- _Data for the task_:
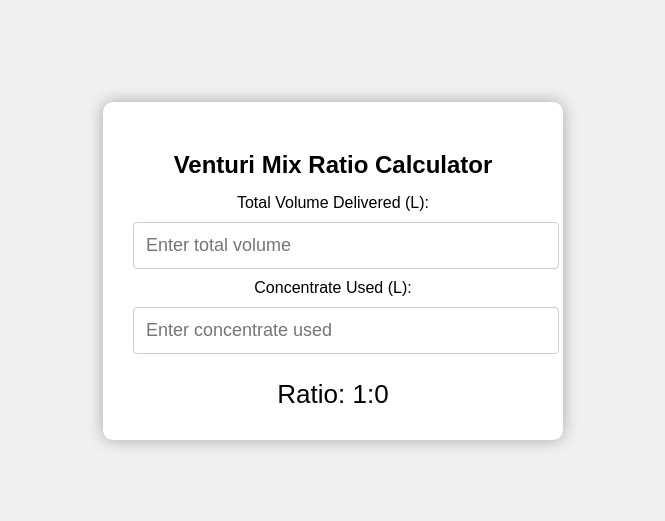
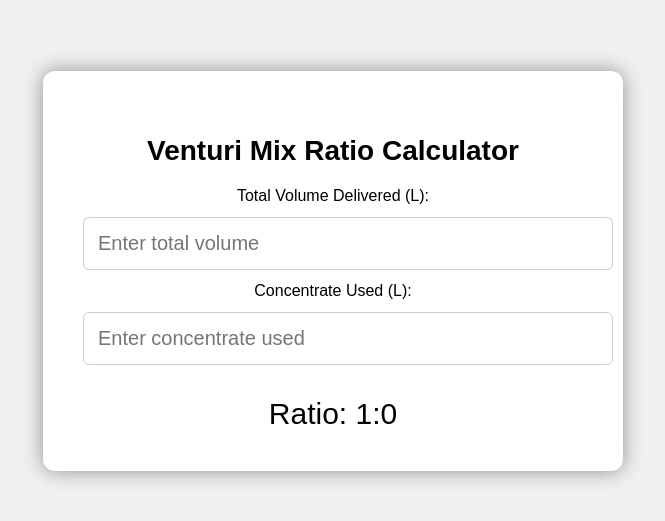
Before and after one commit to MadKiwi98/Mix-Ratio-Calculator, a plain HTML site: page index.html in a window 1280 px wide. Shown: the part 129-650 px from the top of the page, without its empty margins (307-972 px from the left). Drawn offline with Linux system fonts and the light colour scheme.

Commit message:
Update index.html

```diff
--- a/index.html
+++ b/index.html
@@ -16,27 +16,27 @@
         }
         .calculator {
             background-color: white;
-            padding: 30px; /* Increased padding */
-            border-radius: 10px; /* Slightly larger border radius */
-            box-shadow: 0 0 16px rgba(0, 0, 0, 0.3); /* Increased shadow */
+            padding: 40px; /* Increased padding */
+            border-radius: 12px; /* Larger border radius */
+            box-shadow: 0 0 20px rgba(0, 0, 0, 0.4); /* Increased shadow */
             text-align: center;
-            width: 400px; /* Increased width */
+            width: 500px; /* Increased width */
         }
         input {
-            padding: 12px; /* Increased padding */
-            margin: 10px 0; /* Increased margin */
+            padding: 14px; /* Increased padding */
+            margin: 12px 0; /* Increased margin */
             width: 100%;
             border: 1px solid #ccc;
-            border-radius: 4px;
-            font-size: 18px; /* Increased font size */
+            border-radius: 6px; /* Slightly larger border radius */
+            font-size: 20px; /* Increased font size */
         }
         h2 {
-            font-size: 24px; /* Increased font size */
-            margin-bottom: 15px; /* Increased margin */
+            font-size: 28px; /* Increased font size */
+            margin-bottom: 20px; /* Increased margin */
         }
         .result {
-            font-size: 26px; /* Increased font size */
-            margin-top: 15px; /* Increased margin */
+            font-size: 30px; /* Increased font size */
+            margin-top: 20px; /* Increased margin */
         }
     </style>
 </head>
```
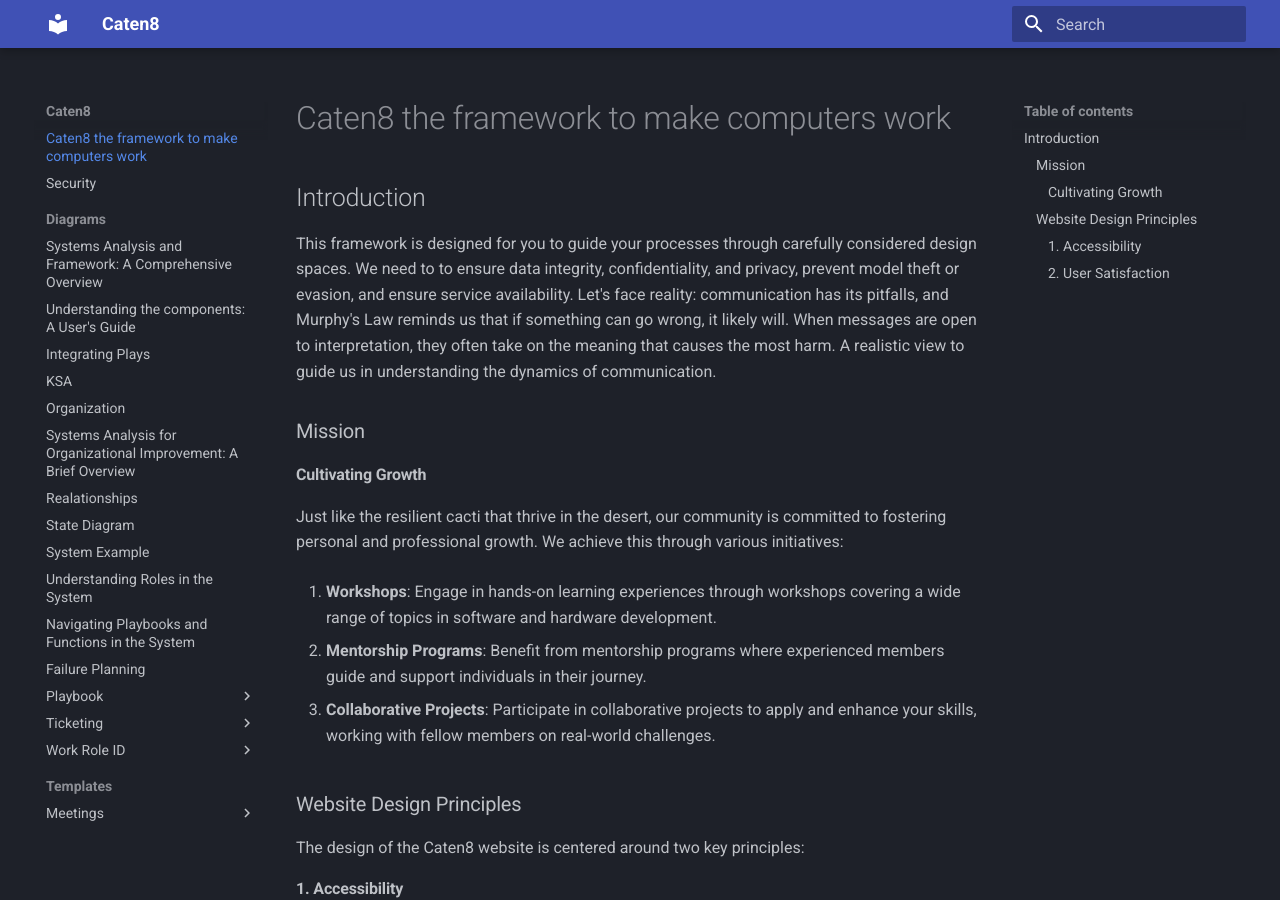
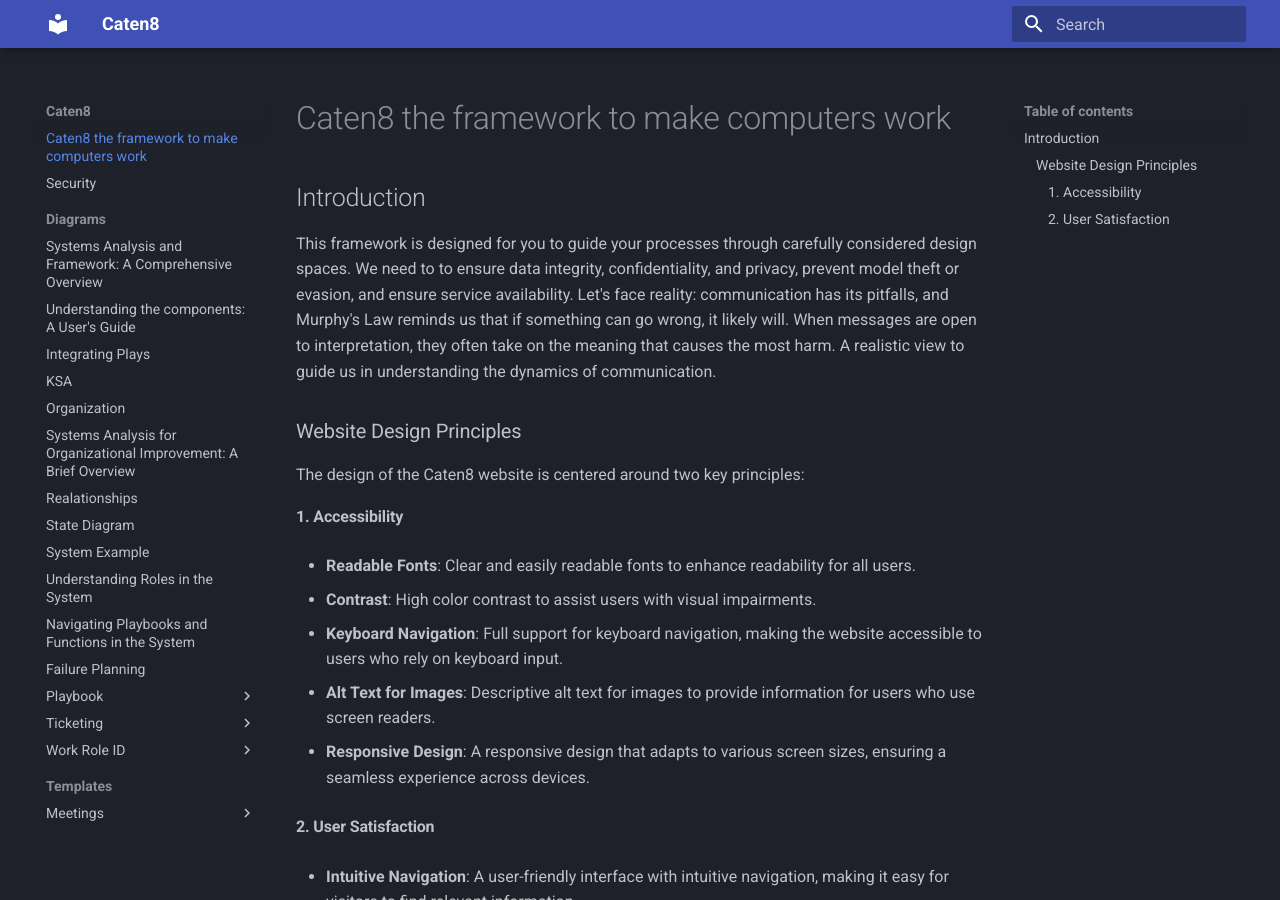
Before and after one commit to green-dino/ChangeControl, an MkDocs documentation site: the page built from docs/index.md, in a window 1280 px wide and 900 px high. Built offline with MkDocs 1.6.1 and Material for MkDocs 9.7.7, drawn with Linux system fonts in a browser that asks for light colours.

Commit message:
updates to content

```diff
--- a/docs/index.md
+++ b/docs/index.md
@@ -5,18 +5,6 @@
 This framework is designed for you to guide your processes through carefully considered design spaces.
 We need to to ensure data integrity, confidentiality, and privacy, prevent model theft or evasion, and ensure service availability.
 Let's face reality: communication has its pitfalls, and Murphy's Law reminds us that if something can go wrong, it likely will. When messages are open to interpretation, they often take on the meaning that causes the most harm. A realistic view to guide us in understanding the dynamics of communication.
-
-### Mission
-
-#### Cultivating Growth
-
-Just like the resilient cacti that thrive in the desert, our community is committed to fostering personal and professional growth. We achieve this through various initiatives:
-
-1. **Workshops**: Engage in hands-on learning experiences through workshops covering a wide range of topics in software and hardware development.
-
-2. **Mentorship Programs**: Benefit from mentorship programs where experienced members guide and support individuals in their journey.
-
-3. **Collaborative Projects**: Participate in collaborative projects to apply and enhance your skills, working with fellow members on real-world challenges.
 
 ### Website Design Principles
 
```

- _Your instructions_: Return the preceding entries verbatim, with the pictures excluded.

- _Task result_:
Before and after one commit to MadKiwi98/Mix-Ratio-Calculator, a plain HTML site: page index.html in a window 1280 px wide. Shown: the part 129-650 px from the top of the page, without its empty margins (307-972 px from the left). Drawn offline with Linux system fonts and the light colour scheme.

Commit message:
Update index.html

```diff
--- a/index.html
+++ b/index.html
@@ -16,27 +16,27 @@
         }
         .calculator {
             background-color: white;
-            padding: 30px; /* Increased padding */
-            border-radius: 10px; /* Slightly larger border radius */
-            box-shadow: 0 0 16px rgba(0, 0, 0, 0.3); /* Increased shadow */
+            padding: 40px; /* Increased padding */
+            border-radius: 12px; /* Larger border radius */
+            box-shadow: 0 0 20px rgba(0, 0, 0, 0.4); /* Increased shadow */
             text-align: center;
-            width: 400px; /* Increased width */
+            width: 500px; /* Increased width */
         }
         input {
-            padding: 12px; /* Increased padding */
-            margin: 10px 0; /* Increased margin */
+            padding: 14px; /* Increased padding */
+            margin: 12px 0; /* Increased margin */
             width: 100%;
             border: 1px solid #ccc;
-            border-radius: 4px;
-            font-size: 18px; /* Increased font size */
+            border-radius: 6px; /* Slightly larger border radius */
+            font-size: 20px; /* Increased font size */
         }
         h2 {
-            font-size: 24px; /* Increased font size */
-            margin-bottom: 15px; /* Increased margin */
+            font-size: 28px; /* Increased font size */
+            margin-bottom: 20px; /* Increased margin */
         }
         .result {
-            font-size: 26px; /* Increased font size */
-            margin-top: 15px; /* Increased margin */
+            font-size: 30px; /* Increased font size */
+            margin-top: 20px; /* Increased margin */
         }
     </style>
 </head>
```
Before and after one commit to green-dino/ChangeControl, an MkDocs documentation site: the page built from docs/index.md, in a window 1280 px wide and 900 px high. Built offline with MkDocs 1.6.1 and Material for MkDocs 9.7.7, drawn with Linux system fonts in a browser that asks for light colours.

Commit message:
updates to content

```diff
--- a/docs/index.md
+++ b/docs/index.md
@@ -5,18 +5,6 @@
 This framework is designed for you to guide your processes through carefully considered design spaces.
 We need to to ensure data integrity, confidentiality, and privacy, prevent model theft or evasion, and ensure service availability.
 Let's face reality: communication has its pitfalls, and Murphy's Law reminds us that if something can go wrong, it likely will. When messages are open to interpretation, they often take on the meaning that causes the most harm. A realistic view to guide us in understanding the dynamics of communication.
-
-### Mission
-
-#### Cultivating Growth
-
-Just like the resilient cacti that thrive in the desert, our community is committed to fostering personal and professional growth. We achieve this through various initiatives:
-
-1. **Workshops**: Engage in hands-on learning experiences through workshops covering a wide range of topics in software and hardware development.
-
-2. **Mentorship Programs**: Benefit from mentorship programs where experienced members guide and support individuals in their journey.
-
-3. **Collaborative Projects**: Participate in collaborative projects to apply and enhance your skills, working with fellow members on real-world challenges.
 
 ### Website Design Principles
 
```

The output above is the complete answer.